Infectious Diseases: Annual Review of Significant Publications

Author Affiliations


Arch Intern Med. 1962;109(1):60-96. doi:10.1001/archinte.1962.03620130062010

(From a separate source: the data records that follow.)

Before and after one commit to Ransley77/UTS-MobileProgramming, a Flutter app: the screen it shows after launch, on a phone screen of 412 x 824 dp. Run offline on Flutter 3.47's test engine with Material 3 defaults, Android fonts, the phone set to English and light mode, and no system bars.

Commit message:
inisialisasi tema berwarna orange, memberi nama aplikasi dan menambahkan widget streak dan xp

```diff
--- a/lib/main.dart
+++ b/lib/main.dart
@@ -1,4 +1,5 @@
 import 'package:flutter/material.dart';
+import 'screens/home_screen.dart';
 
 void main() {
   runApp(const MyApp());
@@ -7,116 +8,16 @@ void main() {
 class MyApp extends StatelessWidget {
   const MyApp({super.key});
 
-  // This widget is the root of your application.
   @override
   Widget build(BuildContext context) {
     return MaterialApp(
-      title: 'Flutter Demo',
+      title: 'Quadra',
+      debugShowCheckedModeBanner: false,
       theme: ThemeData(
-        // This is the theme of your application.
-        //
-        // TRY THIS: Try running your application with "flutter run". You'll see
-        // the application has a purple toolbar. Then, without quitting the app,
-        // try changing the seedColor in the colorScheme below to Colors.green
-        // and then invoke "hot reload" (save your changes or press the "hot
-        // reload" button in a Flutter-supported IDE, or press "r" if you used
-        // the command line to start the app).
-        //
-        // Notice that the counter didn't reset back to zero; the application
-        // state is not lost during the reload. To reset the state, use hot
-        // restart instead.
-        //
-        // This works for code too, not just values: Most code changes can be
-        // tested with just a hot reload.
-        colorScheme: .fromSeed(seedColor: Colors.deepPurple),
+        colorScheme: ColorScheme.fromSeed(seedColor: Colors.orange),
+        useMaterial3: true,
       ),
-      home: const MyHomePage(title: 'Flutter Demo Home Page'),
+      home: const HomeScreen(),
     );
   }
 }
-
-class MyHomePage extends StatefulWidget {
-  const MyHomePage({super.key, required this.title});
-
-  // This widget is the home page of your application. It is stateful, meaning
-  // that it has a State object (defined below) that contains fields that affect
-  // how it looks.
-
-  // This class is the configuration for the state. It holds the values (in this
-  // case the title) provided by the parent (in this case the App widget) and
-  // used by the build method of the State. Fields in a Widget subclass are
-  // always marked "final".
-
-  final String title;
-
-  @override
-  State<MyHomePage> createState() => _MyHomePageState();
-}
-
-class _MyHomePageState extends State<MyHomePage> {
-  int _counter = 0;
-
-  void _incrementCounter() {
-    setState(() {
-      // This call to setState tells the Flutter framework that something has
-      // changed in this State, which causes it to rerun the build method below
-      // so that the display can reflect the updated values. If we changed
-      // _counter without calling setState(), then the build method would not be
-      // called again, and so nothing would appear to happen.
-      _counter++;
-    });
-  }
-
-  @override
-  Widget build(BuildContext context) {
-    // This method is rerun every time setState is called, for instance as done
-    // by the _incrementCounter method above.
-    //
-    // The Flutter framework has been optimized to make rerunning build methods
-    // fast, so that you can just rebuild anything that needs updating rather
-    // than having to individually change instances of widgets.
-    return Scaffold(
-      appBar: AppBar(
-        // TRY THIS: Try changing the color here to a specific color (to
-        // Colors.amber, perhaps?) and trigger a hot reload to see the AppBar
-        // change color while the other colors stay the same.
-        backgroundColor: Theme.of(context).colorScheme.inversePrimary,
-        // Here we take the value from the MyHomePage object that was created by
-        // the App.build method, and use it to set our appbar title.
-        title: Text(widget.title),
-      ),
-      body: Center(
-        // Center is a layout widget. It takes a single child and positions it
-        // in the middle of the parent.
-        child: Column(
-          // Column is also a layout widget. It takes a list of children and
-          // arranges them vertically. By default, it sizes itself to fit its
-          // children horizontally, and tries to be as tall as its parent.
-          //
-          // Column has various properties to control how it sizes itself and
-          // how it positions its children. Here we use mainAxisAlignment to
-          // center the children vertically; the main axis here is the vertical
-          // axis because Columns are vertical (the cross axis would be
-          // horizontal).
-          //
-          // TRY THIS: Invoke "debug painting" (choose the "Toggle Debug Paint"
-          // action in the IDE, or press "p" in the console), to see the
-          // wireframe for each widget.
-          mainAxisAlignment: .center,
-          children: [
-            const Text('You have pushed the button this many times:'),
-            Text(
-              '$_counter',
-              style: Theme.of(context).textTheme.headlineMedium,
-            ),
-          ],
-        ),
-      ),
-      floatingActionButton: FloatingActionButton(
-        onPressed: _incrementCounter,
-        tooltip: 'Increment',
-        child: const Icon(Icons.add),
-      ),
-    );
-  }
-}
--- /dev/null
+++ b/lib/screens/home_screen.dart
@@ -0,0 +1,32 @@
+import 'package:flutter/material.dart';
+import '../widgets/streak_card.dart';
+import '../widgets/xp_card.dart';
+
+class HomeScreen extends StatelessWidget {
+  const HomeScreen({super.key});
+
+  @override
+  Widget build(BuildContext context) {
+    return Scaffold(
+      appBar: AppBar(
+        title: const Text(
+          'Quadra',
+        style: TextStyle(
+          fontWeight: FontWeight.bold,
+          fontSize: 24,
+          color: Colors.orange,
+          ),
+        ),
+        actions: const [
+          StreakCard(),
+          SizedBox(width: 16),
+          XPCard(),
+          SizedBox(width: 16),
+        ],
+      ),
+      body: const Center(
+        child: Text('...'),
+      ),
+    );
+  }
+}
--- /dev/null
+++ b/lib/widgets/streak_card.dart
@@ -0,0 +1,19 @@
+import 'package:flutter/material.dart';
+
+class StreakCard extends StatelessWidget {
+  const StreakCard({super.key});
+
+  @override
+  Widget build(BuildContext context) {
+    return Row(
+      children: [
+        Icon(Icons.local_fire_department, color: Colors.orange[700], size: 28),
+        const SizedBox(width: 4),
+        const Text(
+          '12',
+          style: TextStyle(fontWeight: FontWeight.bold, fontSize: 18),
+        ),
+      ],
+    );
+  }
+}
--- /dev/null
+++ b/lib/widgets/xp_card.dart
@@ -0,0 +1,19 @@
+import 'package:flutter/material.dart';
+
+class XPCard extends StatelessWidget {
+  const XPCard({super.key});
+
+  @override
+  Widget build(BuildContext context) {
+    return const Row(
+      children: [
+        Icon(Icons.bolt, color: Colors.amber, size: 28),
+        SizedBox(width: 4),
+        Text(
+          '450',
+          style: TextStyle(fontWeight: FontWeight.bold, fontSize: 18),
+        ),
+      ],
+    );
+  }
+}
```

During the past year, as in recent ones, the amount of space in this review apportioned to viral and bacillary diseases, staphylococcal infections, and antimicrobics reflects the predominant interest in these subjects. The death rate of tuberculosis was the lowest ever recorded. Poliomyelitis reached its least incidence in 21 years. Pneumonias have increased somewhat in numbers since 1950, as have venereal diseases and streptococcal infections. Attempts are under way to simplify the nomenclature of the many newly discovered entero- and rhino-viruses, and of other exotic ones. The relative merits of polio vaccines were tested, and a logical procedure for preventing tetanus was proposed. Criticism of indiscriminate antimicrobic prophylaxis and therapy continued. Several new antimicrobics appeared. Emphasis was renewed on the importance of preventing infections by the enhancement of host-resistance to infections, and on the management of the shock-like event so often the cause of death. Microbes, formerly of no great